Task to complete :: Each record below should be output verbatim, without pictures.
** Input data follows **
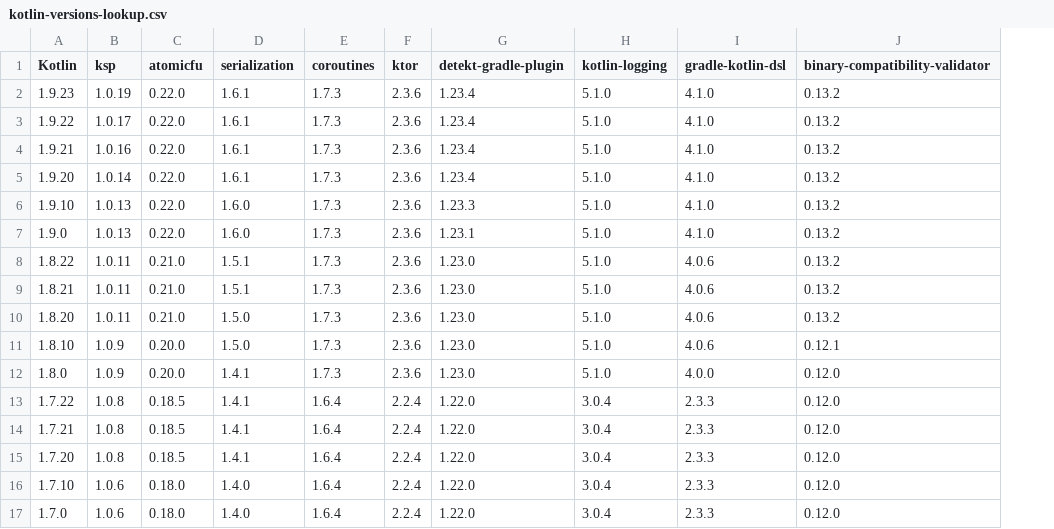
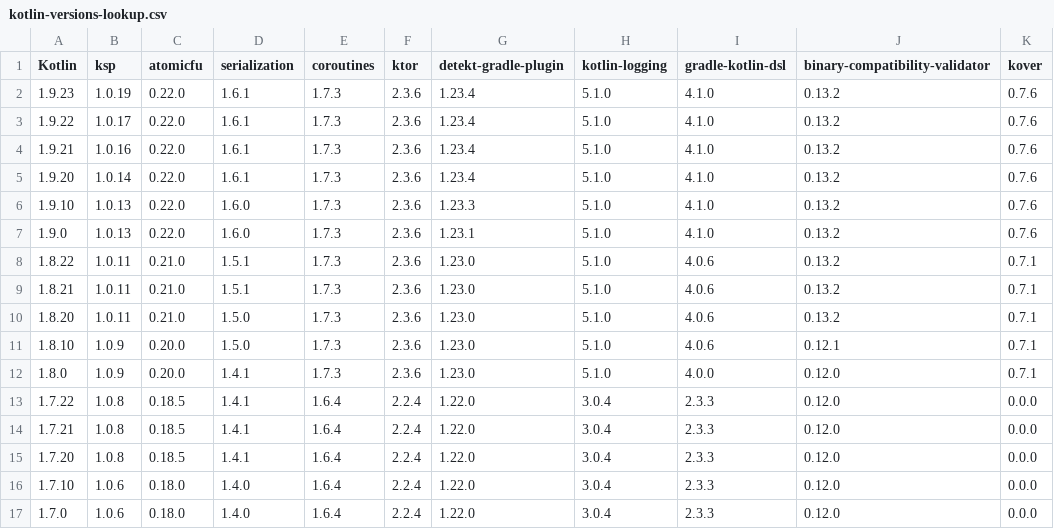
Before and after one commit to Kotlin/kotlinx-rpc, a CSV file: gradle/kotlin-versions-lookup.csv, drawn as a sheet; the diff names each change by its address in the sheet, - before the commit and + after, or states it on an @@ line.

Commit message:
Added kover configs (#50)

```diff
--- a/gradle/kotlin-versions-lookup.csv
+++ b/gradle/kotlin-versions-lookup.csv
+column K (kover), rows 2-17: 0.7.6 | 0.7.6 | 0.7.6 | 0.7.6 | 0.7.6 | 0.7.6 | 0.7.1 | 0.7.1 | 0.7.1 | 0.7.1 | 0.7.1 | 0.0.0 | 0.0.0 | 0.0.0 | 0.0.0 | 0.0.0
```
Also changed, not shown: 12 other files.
** End of Input data **
Finished exercise ::
Before and after one commit to Kotlin/kotlinx-rpc, a CSV file: gradle/kotlin-versions-lookup.csv, drawn as a sheet; the diff names each change by its address in the sheet, - before the commit and + after, or states it on an @@ line.

Commit message:
Added kover configs (#50)

```diff
--- a/gradle/kotlin-versions-lookup.csv
+++ b/gradle/kotlin-versions-lookup.csv
+column K (kover), rows 2-17: 0.7.6 | 0.7.6 | 0.7.6 | 0.7.6 | 0.7.6 | 0.7.6 | 0.7.1 | 0.7.1 | 0.7.1 | 0.7.1 | 0.7.1 | 0.0.0 | 0.0.0 | 0.0.0 | 0.0.0 | 0.0.0
```
Also changed, not shown: 12 other files.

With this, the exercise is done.